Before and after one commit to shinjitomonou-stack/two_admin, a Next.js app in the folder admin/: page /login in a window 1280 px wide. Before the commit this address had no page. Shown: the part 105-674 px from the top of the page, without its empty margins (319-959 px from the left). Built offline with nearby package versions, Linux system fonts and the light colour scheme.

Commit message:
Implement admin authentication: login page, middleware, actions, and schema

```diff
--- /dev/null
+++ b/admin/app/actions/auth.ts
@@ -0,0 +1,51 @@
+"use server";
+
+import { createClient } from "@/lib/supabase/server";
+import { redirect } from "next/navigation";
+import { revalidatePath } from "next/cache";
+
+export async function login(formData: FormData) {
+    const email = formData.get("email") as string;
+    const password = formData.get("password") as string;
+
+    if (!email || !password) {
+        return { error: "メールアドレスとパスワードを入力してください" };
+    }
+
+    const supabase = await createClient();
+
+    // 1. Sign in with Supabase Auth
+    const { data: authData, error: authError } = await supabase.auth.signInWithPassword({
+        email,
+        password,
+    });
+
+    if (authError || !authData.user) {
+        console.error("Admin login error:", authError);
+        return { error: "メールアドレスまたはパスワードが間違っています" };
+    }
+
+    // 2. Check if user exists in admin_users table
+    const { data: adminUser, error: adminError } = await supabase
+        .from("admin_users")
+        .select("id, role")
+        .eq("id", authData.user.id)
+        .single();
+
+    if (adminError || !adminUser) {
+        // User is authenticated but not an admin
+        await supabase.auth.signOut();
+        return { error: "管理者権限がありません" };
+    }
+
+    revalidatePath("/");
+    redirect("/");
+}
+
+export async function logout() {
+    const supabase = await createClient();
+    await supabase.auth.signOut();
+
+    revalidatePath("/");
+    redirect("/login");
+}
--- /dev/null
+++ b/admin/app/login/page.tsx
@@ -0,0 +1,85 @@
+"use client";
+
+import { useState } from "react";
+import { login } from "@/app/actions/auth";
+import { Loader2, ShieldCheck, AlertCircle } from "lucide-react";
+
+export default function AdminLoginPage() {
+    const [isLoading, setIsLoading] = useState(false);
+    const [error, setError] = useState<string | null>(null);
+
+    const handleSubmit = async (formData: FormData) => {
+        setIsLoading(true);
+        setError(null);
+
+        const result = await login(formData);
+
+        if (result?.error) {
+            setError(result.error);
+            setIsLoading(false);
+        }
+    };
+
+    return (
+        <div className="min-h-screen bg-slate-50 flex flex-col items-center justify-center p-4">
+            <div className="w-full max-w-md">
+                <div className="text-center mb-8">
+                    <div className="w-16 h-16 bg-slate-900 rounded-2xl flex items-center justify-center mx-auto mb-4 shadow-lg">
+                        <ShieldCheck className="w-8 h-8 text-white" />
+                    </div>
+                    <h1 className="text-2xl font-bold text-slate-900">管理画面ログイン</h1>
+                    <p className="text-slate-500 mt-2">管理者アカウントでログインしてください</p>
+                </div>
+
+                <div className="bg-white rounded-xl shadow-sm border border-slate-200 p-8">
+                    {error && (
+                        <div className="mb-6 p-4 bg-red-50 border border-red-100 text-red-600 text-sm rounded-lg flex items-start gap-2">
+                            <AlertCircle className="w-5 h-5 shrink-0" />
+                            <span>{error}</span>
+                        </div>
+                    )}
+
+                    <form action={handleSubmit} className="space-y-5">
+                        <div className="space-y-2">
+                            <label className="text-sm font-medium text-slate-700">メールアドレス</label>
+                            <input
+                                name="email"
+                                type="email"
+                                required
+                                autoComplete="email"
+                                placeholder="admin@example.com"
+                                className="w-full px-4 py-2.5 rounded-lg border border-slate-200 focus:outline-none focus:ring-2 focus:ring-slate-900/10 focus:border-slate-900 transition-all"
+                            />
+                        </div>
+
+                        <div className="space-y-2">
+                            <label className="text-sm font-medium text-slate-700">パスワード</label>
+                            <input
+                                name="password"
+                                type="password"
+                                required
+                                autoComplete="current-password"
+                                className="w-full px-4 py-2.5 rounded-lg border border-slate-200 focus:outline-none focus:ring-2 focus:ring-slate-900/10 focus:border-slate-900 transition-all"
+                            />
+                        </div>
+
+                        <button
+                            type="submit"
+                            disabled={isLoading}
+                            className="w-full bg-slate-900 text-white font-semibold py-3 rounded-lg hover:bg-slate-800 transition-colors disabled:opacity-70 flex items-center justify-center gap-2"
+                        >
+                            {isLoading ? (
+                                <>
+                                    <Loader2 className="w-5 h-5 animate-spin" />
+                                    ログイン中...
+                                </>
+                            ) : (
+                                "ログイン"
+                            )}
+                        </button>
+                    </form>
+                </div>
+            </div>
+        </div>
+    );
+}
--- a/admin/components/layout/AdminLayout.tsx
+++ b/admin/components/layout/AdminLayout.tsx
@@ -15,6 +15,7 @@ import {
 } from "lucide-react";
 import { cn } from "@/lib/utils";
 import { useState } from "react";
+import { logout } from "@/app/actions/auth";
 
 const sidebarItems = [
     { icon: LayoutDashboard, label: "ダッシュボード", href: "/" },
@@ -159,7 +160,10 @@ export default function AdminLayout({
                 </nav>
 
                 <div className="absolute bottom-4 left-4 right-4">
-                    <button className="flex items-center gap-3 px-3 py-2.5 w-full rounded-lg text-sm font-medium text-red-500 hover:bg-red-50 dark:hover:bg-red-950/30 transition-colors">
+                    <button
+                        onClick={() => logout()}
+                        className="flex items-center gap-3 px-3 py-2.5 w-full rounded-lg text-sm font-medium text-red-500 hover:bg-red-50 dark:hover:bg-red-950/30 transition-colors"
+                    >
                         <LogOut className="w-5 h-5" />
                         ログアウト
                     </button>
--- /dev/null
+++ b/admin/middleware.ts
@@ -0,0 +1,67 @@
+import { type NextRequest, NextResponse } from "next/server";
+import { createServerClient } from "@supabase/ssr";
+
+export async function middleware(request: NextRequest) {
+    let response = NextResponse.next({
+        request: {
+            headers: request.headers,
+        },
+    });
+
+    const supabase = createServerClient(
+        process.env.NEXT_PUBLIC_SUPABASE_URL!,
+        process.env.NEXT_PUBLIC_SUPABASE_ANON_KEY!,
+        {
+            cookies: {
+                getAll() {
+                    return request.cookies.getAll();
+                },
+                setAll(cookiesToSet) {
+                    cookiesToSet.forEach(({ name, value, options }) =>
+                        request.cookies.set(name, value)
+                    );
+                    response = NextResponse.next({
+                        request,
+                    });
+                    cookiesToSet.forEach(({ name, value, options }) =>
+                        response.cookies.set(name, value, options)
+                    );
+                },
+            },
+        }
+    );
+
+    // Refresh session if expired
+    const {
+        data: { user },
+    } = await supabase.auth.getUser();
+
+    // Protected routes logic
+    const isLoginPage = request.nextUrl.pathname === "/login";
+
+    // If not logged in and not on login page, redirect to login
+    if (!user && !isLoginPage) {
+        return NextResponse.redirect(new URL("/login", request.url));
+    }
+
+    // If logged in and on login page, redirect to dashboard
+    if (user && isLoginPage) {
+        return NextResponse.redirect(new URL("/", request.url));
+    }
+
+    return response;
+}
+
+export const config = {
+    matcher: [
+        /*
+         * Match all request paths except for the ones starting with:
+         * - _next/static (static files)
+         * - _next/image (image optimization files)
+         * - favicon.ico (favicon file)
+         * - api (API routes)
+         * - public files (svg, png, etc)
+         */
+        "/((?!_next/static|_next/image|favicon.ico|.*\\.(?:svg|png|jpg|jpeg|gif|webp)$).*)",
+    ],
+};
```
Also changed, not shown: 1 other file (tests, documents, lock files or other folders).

____

◆ **EXERCISE OBJECTIVE**
The answer should repeat every line of the listing exactly.

◆ **TASK ANSWER**
Before and after one commit to shinjitomonou-stack/two_admin, a Next.js app in the folder admin/: page /login in a window 1280 px wide. Before the commit this address had no page. Shown: the part 105-674 px from the top of the page, without its empty margins (319-959 px from the left). Built offline with nearby package versions, Linux system fonts and the light colour scheme.

Commit message:
Implement admin authentication: login page, middleware, actions, and schema

```diff
--- /dev/null
+++ b/admin/app/actions/auth.ts
@@ -0,0 +1,51 @@
+"use server";
+
+import { createClient } from "@/lib/supabase/server";
+import { redirect } from "next/navigation";
+import { revalidatePath } from "next/cache";
+
+export async function login(formData: FormData) {
+    const email = formData.get("email") as string;
+    const password = formData.get("password") as string;
+
+    if (!email || !password) {
+        return { error: "メールアドレスとパスワードを入力してください" };
+    }
+
+    const supabase = await createClient();
+
+    // 1. Sign in with Supabase Auth
+    const { data: authData, error: authError } = await supabase.auth.signInWithPassword({
+        email,
+        password,
+    });
+
+    if (authError || !authData.user) {
+        console.error("Admin login error:", authError);
+        return { error: "メールアドレスまたはパスワードが間違っています" };
+    }
+
+    // 2. Check if user exists in admin_users table
+    const { data: adminUser, error: adminError } = await supabase
+        .from("admin_users")
+        .select("id, role")
+        .eq("id", authData.user.id)
+        .single();
+
+    if (adminError || !adminUser) {
+        // User is authenticated but not an admin
+        await supabase.auth.signOut();
+        return { error: "管理者権限がありません" };
+    }
+
+    revalidatePath("/");
+    redirect("/");
+}
+
+export async function logout() {
+    const supabase = await createClient();
+    await supabase.auth.signOut();
+
+    revalidatePath("/");
+    redirect("/login");
+}
--- /dev/null
+++ b/admin/app/login/page.tsx
@@ -0,0 +1,85 @@
+"use client";
+
+import { useState } from "react";
+import { login } from "@/app/actions/auth";
+import { Loader2, ShieldCheck, AlertCircle } from "lucide-react";
+
+export default function AdminLoginPage() {
+    const [isLoading, setIsLoading] = useState(false);
+    const [error, setError] = useState<string | null>(null);
+
+    const handleSubmit = async (formData: FormData) => {
+        setIsLoading(true);
+        setError(null);
+
+        const result = await login(formData);
+
+        if (result?.error) {
+            setError(result.error);
+            setIsLoading(false);
+        }
+    };
+
+    return (
+        <div className="min-h-screen bg-slate-50 flex flex-col items-center justify-center p-4">
+            <div className="w-full max-w-md">
+                <div className="text-center mb-8">
+                    <div className="w-16 h-16 bg-slate-900 rounded-2xl flex items-center justify-center mx-auto mb-4 shadow-lg">
+                        <ShieldCheck className="w-8 h-8 text-white" />
+                    </div>
+                    <h1 className="text-2xl font-bold text-slate-900">管理画面ログイン</h1>
+                    <p className="text-slate-500 mt-2">管理者アカウントでログインしてください</p>
+                </div>
+
+                <div className="bg-white rounded-xl shadow-sm border border-slate-200 p-8">
+                    {error && (
+                        <div className="mb-6 p-4 bg-red-50 border border-red-100 text-red-600 text-sm rounded-lg flex items-start gap-2">
+                            <AlertCircle className="w-5 h-5 shrink-0" />
+                            <span>{error}</span>
+                        </div>
+                    )}
+
+                    <form action={handleSubmit} className="space-y-5">
+                        <div className="space-y-2">
+                            <label className="text-sm font-medium text-slate-700">メールアドレス</label>
+                            <input
+                                name="email"
+                                type="email"
+                                required
+                                autoComplete="email"
+                                placeholder="admin@example.com"
+                                className="w-full px-4 py-2.5 rounded-lg border border-slate-200 focus:outline-none focus:ring-2 focus:ring-slate-900/10 focus:border-slate-900 transition-all"
+                            />
+                        </div>
+
+                        <div className="space-y-2">
+                            <label className="text-sm font-medium text-slate-700">パスワード</label>
+                            <input
+                                name="password"
+                                type="password"
+                                required
+                                autoComplete="current-password"
+                                className="w-full px-4 py-2.5 rounded-lg border border-slate-200 focus:outline-none focus:ring-2 focus:ring-slate-900/10 focus:border-slate-900 transition-all"
+                            />
+                        </div>
+
+                        <button
+                            type="submit"
+                            disabled={isLoading}
+                            className="w-full bg-slate-900 text-white font-semibold py-3 rounded-lg hover:bg-slate-800 transition-colors disabled:opacity-70 flex items-center justify-center gap-2"
+                        >
+                            {isLoading ? (
+                                <>
+                                    <Loader2 className="w-5 h-5 animate-spin" />
+                                    ログイン中...
+                                </>
+                            ) : (
+                                "ログイン"
+                            )}
+                        </button>
+                    </form>
+                </div>
+            </div>
+        </div>
+    );
+}
--- a/admin/components/layout/AdminLayout.tsx
+++ b/admin/components/layout/AdminLayout.tsx
@@ -15,6 +15,7 @@ import {
 } from "lucide-react";
 import { cn } from "@/lib/utils";
 import { useState } from "react";
+import { logout } from "@/app/actions/auth";
 
 const sidebarItems = [
     { icon: LayoutDashboard, label: "ダッシュボード", href: "/" },
@@ -159,7 +160,10 @@ export default function AdminLayout({
                 </nav>
 
                 <div className="absolute bottom-4 left-4 right-4">
-                    <button className="flex items-center gap-3 px-3 py-2.5 w-full rounded-lg text-sm font-medium text-red-500 hover:bg-red-50 dark:hover:bg-red-950/30 transition-colors">
+                    <button
+                        onClick={() => logout()}
+                        className="flex items-center gap-3 px-3 py-2.5 w-full rounded-lg text-sm font-medium text-red-500 hover:bg-red-50 dark:hover:bg-red-950/30 transition-colors"
+                    >
                         <LogOut className="w-5 h-5" />
                         ログアウト
                     </button>
--- /dev/null
+++ b/admin/middleware.ts
@@ -0,0 +1,67 @@
+import { type NextRequest, NextResponse } from "next/server";
+import { createServerClient } from "@supabase/ssr";
+
+export async function middleware(request: NextRequest) {
+    let response = NextResponse.next({
+        request: {
+            headers: request.headers,
+        },
+    });
+
+    const supabase = createServerClient(
+        process.env.NEXT_PUBLIC_SUPABASE_URL!,
+        process.env.NEXT_PUBLIC_SUPABASE_ANON_KEY!,
+        {
+            cookies: {
+                getAll() {
+                    return request.cookies.getAll();
+                },
+                setAll(cookiesToSet) {
+                    cookiesToSet.forEach(({ name, value, options }) =>
+                        request.cookies.set(name, value)
+                    );
+                    response = NextResponse.next({
+                        request,
+                    });
+                    cookiesToSet.forEach(({ name, value, options }) =>
+                        response.cookies.set(name, value, options)
+                    );
+                },
+            },
+        }
+    );
+
+    // Refresh session if expired
+    const {
+        data: { user },
+    } = await supabase.auth.getUser();
+
+    // Protected routes logic
+    const isLoginPage = request.nextUrl.pathname === "/login";
+
+    // If not logged in and not on login page, redirect to login
+    if (!user && !isLoginPage) {
+        return NextResponse.redirect(new URL("/login", request.url));
+    }
+
+    // If logged in and on login page, redirect to dashboard
+    if (user && isLoginPage) {
+        return NextResponse.redirect(new URL("/", request.url));
+    }
+
+    return response;
+}
+
+export const config = {
+    matcher: [
+        /*
+         * Match all request paths except for the ones starting with:
+         * - _next/static (static files)
+         * - _next/image (image optimization files)
+         * - favicon.ico (favicon file)
+         * - api (API routes)
+         * - public files (svg, png, etc)
+         */
+        "/((?!_next/static|_next/image|favicon.ico|.*\\.(?:svg|png|jpg|jpeg|gif|webp)$).*)",
+    ],
+};
```
Also changed, not shown: 1 other file (tests, documents, lock files or other folders).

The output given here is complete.